Every year, over 500,000 Canadians injure their hands at the workplace. What’s worse, if adequate safety measures had been taken, these injuries could have been prevented.
The first step toward prevention is awareness. In this piece, we’ve outlined four common hand injuries—other than bruises and lacerations (cuts)—that you should know about.
Damage incurred by the ligaments in your hands is known as a sprain. Ligaments are connective tissues that hold your bone and cartilage together. They can tear if you twist your hand at an awkward angle—which is why thumb and finger sprains are quite common.
Symptoms include pain, swelling, bruising, and difficulty moving the part of your hand that’s injured. To treat the sprain, avoid unnecessary hand movements for the next few days and apply a cold compress to relieve the pain. You could also take anti-inflammatory medication to decrease sensitivity in the area.
The hands are extremely vulnerable to fractures because, unlike most of our body, they have a very thin layer of muscle protecting them. If something falls on them or if a heavy weight falls on them, the bones can fracture.
Symptoms include severe pain that worsens if the hand is squeezed, swelling, bruising, and numbness. Sometimes, the fracture is visible, such as when the bone looks twisted or if there’s external bleeding.
If that’s the case, clean the cut first and stop the bleeding, then consult a doctor immediately. Depending on the extent of the injury, a doctor might recommend a plaster cast, splints, or braces, among other options.

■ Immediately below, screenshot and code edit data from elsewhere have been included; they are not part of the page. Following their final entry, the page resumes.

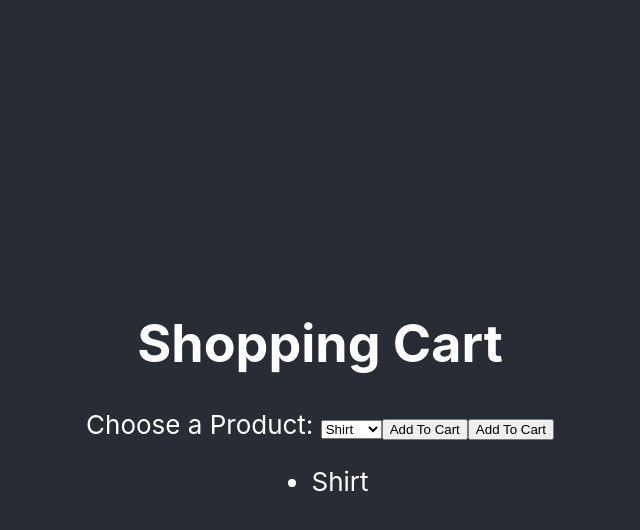
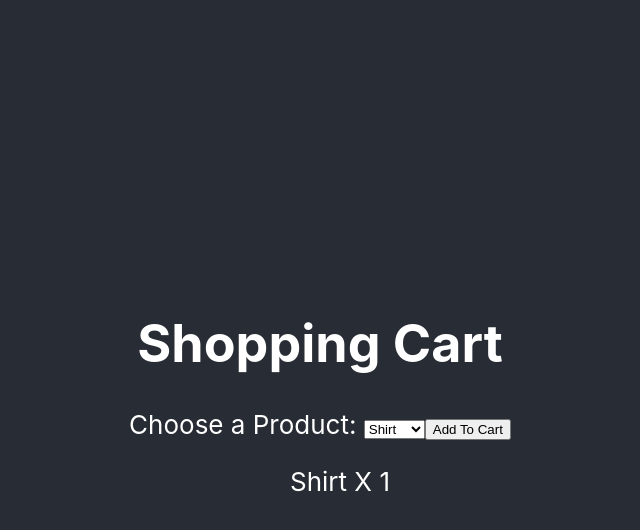
Before and after one commit to ScottCBcit/react-shopping-cart, a React (Create React App) app: page / in a window 1280 px wide. Both pictures are taken after a click on the button "Add To Cart". Shown: the top 530 px of the page, without its empty margins (320-960 px from the left). Built offline with nearby package versions, Linux system fonts and the light colour scheme.

Commit message:
complete cart list

```diff
--- a/src/App.css
+++ b/src/App.css
@@ -1,3 +1,7 @@
+ul{
+  list-style-type: none;
+}
+
 .App {
   text-align: center;
 }
--- a/src/App.js
+++ b/src/App.js
@@ -5,10 +5,20 @@ function App() {
 
   const productsArray = ["Shirt", "Pants", "Tie", "Jacket", "Hat", "Scarf"];
   const productItems = productsArray.map((item, i) => <option key={i} value={item}>{item}</option>);
-  const [cart, setCart] = useState([])
-  const cartDisplay = cart.map((item, i) => <li key={i}>{item}</li>);
+  const [cart, setCart] = useState({})
   const [item, setItem] = useState("Shirt");
+  const cartDisplay = Object.entries(cart).map(([key, value]) => (<li key={key}>{key} X {value}</li>))
 
+
+  function addToCartHandler(e){
+    if (item in cart){
+      setCart(cart=> ({...cart ,[item]: cart[item] + 1 }))
+      console.log(cart[item])
+    }
+    else{
+      setCart(cart => ({...cart, [item]: 1}))
+    }
+  }
 
 
 
@@ -19,8 +29,8 @@ function App() {
         <form>
         <label for="products">Choose a Product: </label>
         <select onChange={e => {setItem(e.target.value);}} name="products" id="products">{productItems}</select>
-        <button onClick={(event) =>{setCart([item].concat(cart))}} className="addToCart" type="button">Add To Cart</button>
-        <button onClick={(event) =>{console.log(cart)}} className="addToCart" type="button">Add To Cart</button>
+        <button onClick={e =>{addToCartHandler(e)}} className="addToCart" type="button">Add To Cart</button>
+
       </form>
       <div>
         <ul>
```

Carpal Tunnel Syndrome
Carpal Tunnel Syndrome (CTS) is a common condition that’s caused by repetitive motion of your hand, such as typing on a keyboard. While not severe, the symptoms can worsen over time if left untreated.
Symptoms include pain, numbness, tingling sensations, and weakness in the wrist. There are non-surgical treatments available such as physical therapy and Platelet Rich Plasma (PRP) Therapy. PRP therapy is becoming increasingly popular as it is less invasive compared to surgeries and much more effective compared to physical therapy.
Tendonitis is inflammation of the tendons that connect your muscles and bones. It is less intense compared to fractures but can be debilitating if not cared for. Tendonitis also occurs as a result of repetitive motion.
If you engage in a lot of sports, then you are also at a greater risk of hand injuries. For example, DeQuervain’s Tenosynovitis affects the tendon that connects your forearm to your thumb—it is common in pro-golfers. Similarly, Trigger Finger is known as the condition that affects the flexor tendon in your finger.
Tendonitis can be treated with rest and physical therapy. PRP therapy has been known to successfully treat tendonitis too.
If you’re looking to relieve chronic hand pain, the physicians at RegenerVate Medical Injection Therapy clinics specialize in PRP therapy. Our regenerative therapy works for Hand Arthritis, Trigger Finger, and De Quervain’s Tenosynovitis.
Make an appointment at our clinic today by calling 1 855 847 3975.